Ottawa Neighbourhood Study
Interested in how Sandy Hill compares to other Ottawa neighbourhoods on key social and demographic factors that contribute to a happy, healthy and productive life? The Ottawa Neighbourhood Study (ONS) website does just that. Or, perhaps you are interested in how far you have to walk to a grocery store or the number of coffee shops in the hood compared to say the Glebe or Westboro. Have a look at: https://www.neighbourhoodstudy.ca/
ONS is based at the Centre for Research and Education in Community Services at Ottawa University. It maintains a database that municipalities, community organizations, health and social service agencies, and citizens can use for evidence-based community planning and thereby improve the places in which we all live, work and play. The database has been supported by contributions from a number of Ottawa social agencies.
Examples of the themes around which the comparative data is organized are Arts & Culture, Economy and Employment, Education and Learning, General Demographics, and Health and Wellness.
The data base is fairly easy to use if you spend some time on it so be patient. The background and philosophy underlying ONS are well described in the ONS Information section of the website. There are some counter-intuitive findings though. For example, median pre-tax income for Sandy Hill residents is reported as about a third lower than the city as a whole or neighbourhoods such as Centretown and Old Ottawa East. This may be the impact of the large student population as we all know that students are typically income challenged and thus median income data may not be reflective of permanent residents. Potentially this may affect other attributes as well.
As for the future, the ONS five-year plan identifies the following goals:
- To provide relevant, useful, and trustworthy information about Ottawa neighbourhoods that will support place-based planning and evaluation, program development, service delivery, advocacy, and community action;
- To advance and share evidence about how neighbourhood determinants of health contribute to health and promote well-being in the City of Ottawa;
- To provide opportunities for dialogue about healthy neighbourhoods.
ONS is currently reaching out to Ottawa’s social-funding agencies for continuing support to address these worthy goals.

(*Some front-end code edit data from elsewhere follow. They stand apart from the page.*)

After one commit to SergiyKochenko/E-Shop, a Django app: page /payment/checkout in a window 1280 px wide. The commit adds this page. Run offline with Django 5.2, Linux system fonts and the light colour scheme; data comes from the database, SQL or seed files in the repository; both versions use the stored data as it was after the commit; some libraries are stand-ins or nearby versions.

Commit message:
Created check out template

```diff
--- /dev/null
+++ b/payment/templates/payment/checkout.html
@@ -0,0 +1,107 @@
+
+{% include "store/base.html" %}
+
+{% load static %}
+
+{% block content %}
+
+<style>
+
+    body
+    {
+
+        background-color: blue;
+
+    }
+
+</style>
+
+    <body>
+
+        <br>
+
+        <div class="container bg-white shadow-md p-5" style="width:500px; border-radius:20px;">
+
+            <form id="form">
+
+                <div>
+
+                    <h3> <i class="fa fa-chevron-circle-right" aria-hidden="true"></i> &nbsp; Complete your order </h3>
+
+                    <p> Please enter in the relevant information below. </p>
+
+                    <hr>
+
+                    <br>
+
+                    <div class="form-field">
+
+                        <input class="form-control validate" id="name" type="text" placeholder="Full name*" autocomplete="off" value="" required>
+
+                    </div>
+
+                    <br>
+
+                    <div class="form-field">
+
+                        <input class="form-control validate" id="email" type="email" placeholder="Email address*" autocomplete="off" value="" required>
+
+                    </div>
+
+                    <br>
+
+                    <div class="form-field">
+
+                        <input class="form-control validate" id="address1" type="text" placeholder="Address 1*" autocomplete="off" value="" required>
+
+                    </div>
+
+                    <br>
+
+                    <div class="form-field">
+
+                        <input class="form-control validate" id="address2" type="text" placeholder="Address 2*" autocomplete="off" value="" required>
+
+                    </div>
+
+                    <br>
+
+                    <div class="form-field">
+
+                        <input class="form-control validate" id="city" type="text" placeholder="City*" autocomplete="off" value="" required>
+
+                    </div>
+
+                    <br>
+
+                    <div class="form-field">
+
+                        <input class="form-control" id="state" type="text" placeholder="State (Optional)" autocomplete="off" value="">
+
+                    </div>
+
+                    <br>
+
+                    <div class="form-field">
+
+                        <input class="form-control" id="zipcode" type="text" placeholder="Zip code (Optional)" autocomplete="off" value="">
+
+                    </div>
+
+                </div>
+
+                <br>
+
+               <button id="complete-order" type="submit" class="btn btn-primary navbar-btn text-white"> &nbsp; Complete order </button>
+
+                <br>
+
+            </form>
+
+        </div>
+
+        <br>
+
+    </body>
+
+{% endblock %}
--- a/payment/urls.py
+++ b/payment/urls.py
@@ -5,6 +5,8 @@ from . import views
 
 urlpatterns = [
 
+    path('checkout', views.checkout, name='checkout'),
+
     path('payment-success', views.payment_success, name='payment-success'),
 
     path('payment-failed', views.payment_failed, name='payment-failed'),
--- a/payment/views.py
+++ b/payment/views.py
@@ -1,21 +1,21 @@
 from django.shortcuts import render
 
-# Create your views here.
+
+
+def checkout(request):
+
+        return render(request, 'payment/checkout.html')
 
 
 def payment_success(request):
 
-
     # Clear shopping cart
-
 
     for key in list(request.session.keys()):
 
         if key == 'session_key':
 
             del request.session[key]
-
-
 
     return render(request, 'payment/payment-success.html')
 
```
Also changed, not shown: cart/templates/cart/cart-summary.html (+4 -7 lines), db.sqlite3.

Whether you are a policy wonk, a community activist or an interested resident seized by knowing the incidence of coffee shops, the site is worth a visit.
Sandy Hill: General demographics